Nuruddin Farah weaves a provocative, unforgettable tale about family, freedom, and loyalty. A departure in theme and setting, Hiding In Plain Sight is a profound exploration of the tensions between liberty and obligation, the ways in which gender and sexual orientation define us, and the unintended consequences of the secret we keep.
As teenagers in Lagos secondary school, Ifemelu and Obinze fall in love. Nigeria is under military dictatorship, and people are leaving the country if they can. Ifemelu – beautiful, self-assured – departs for America to study. She suffers defeats and triumphs, finds and loses relationships and friendships, all the while feeling the weight of something she never thought of back home: race. Obinze – the quiet, thoughtful son of a professor – had hoped to join her, but post-9/11 America will not let him in, and he plunges into a dangerous, undocumented life in London. Fifteen years later, Obinze is a wealthy man in a newly democratic Nigeria, while Ifemelu has achieved success as a writer of an eye-opening blog about race in America.
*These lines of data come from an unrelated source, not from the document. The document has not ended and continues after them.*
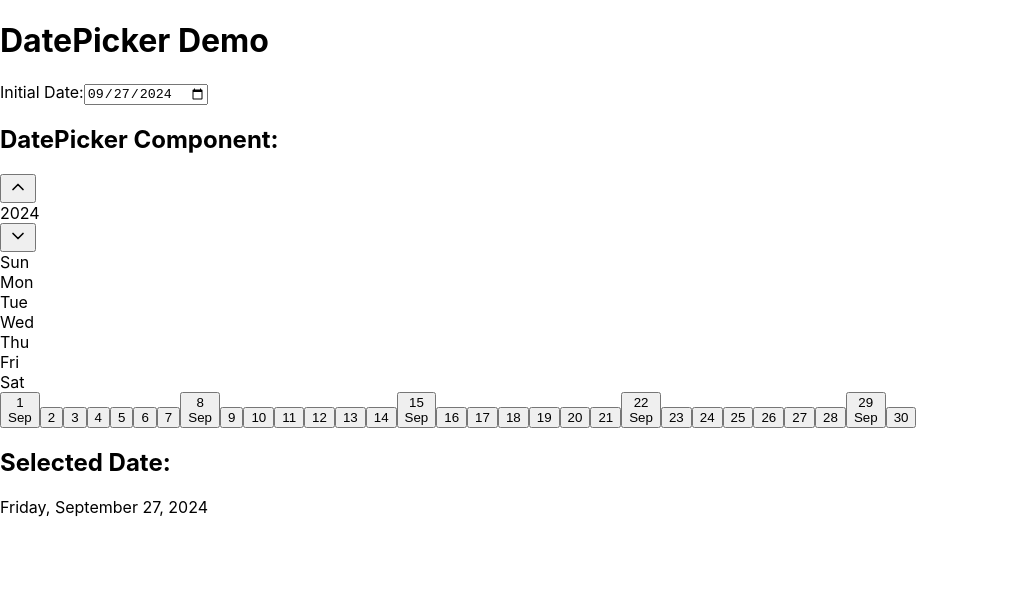
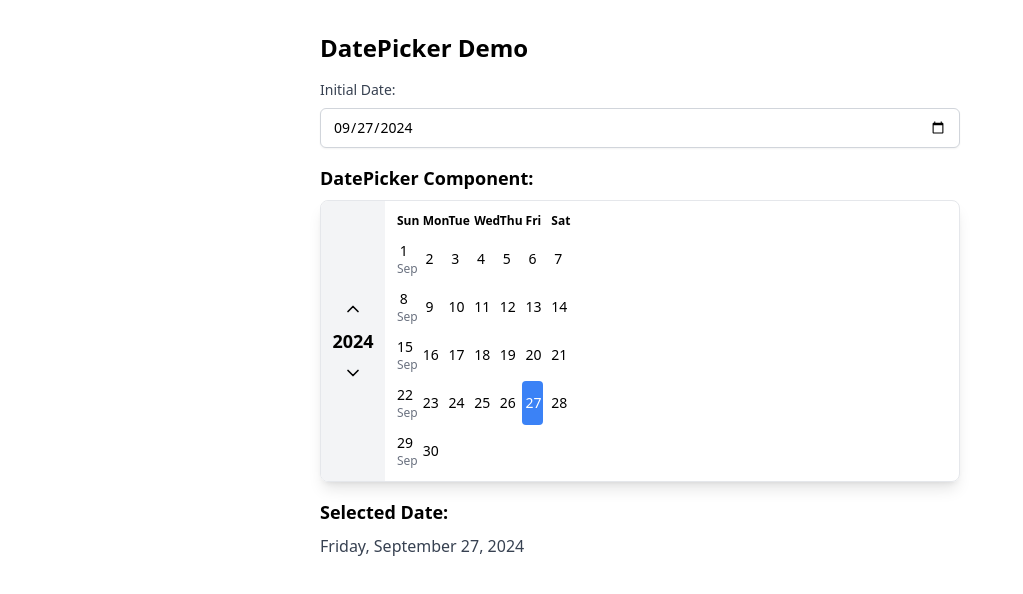
Before and after one commit to sushiljainam/date-picker, a React (Create React App) app: page / in a window 1280 px wide. Shown: the top 594 px of the page, without its empty margins (0-1023 px from the left). Built offline with nearby package versions, Linux system fonts and the light colour scheme.

Commit message:
css setup

```diff
--- a/src/index.css
+++ b/src/index.css
@@ -1,4 +1,7 @@
-body {
+@tailwind base;
+@tailwind components;
+@tailwind utilities;
+/* body {
   margin: 0;
   font-family: -apple-system, BlinkMacSystemFont, 'Segoe UI', 'Roboto', 'Oxygen',
     'Ubuntu', 'Cantarell', 'Fira Sans', 'Droid Sans', 'Helvetica Neue',
@@ -10,4 +13,4 @@ body {
 code {
   font-family: source-code-pro, Menlo, Monaco, Consolas, 'Courier New',
     monospace;
-}
+} */
--- a/tailwind.config.js
+++ b/tailwind.config.js
@@ -1,6 +1,8 @@
 /** @type {import('tailwindcss').Config} */
 module.exports = {
-  content: [],
+  content: [
+    "./src/**/*.{js,jsx,ts,tsx}",
+  ],
   theme: {
     extend: {},
   },
```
But when Ifemelu returns to Nigeria, and she and Obinze reignite their shared passion for their homeland and for each other, they will face the toughest decisions of their lives. Spanned three continents and numerous lives, Americanah is a rich told story set in today’s globalized world.
In this ambitious tale of family and of a nation, Jennifer Nansubuga Makumbi skillfully weaves together the stories of Kintu’s descendants as they seek to break with the burden of their shared past and to reconcile the inheritance of tradition and the modern world that is their future.
The Headline That Morning and Other poems is a poetry collection by Ugandan poet, Peter Kagayi. There are 50 poems in the book with wide ranging themes, from love and disillusionment to politics and to social commentary.
Alongside the book is an audio CD with 15 of the 50 poems in the book performed by Peter Kagayi featuring Hawa N Kimbugwe.
The life and times of a war hero who discovers the oddities of the world and returns to declare his own form of independence…An inveterate chancer and drunk gives a command performance as he outwits his boss…
Liberian Saah Millimono’s debut is a moving account of a boy’s life in a time of crisi. Tarnue is at times clear-eyed and wise beyond his years, at others bewildered by the impact of national upheaval on his already challenging existence as Charles Taylor’s forces enter Liberia. Millimono’s is a brave, honest voice. With prose that is authentic and spare, this story of one boy caught up in cataclysmic events is a powerful indictment of the trauma, and the pity,of war.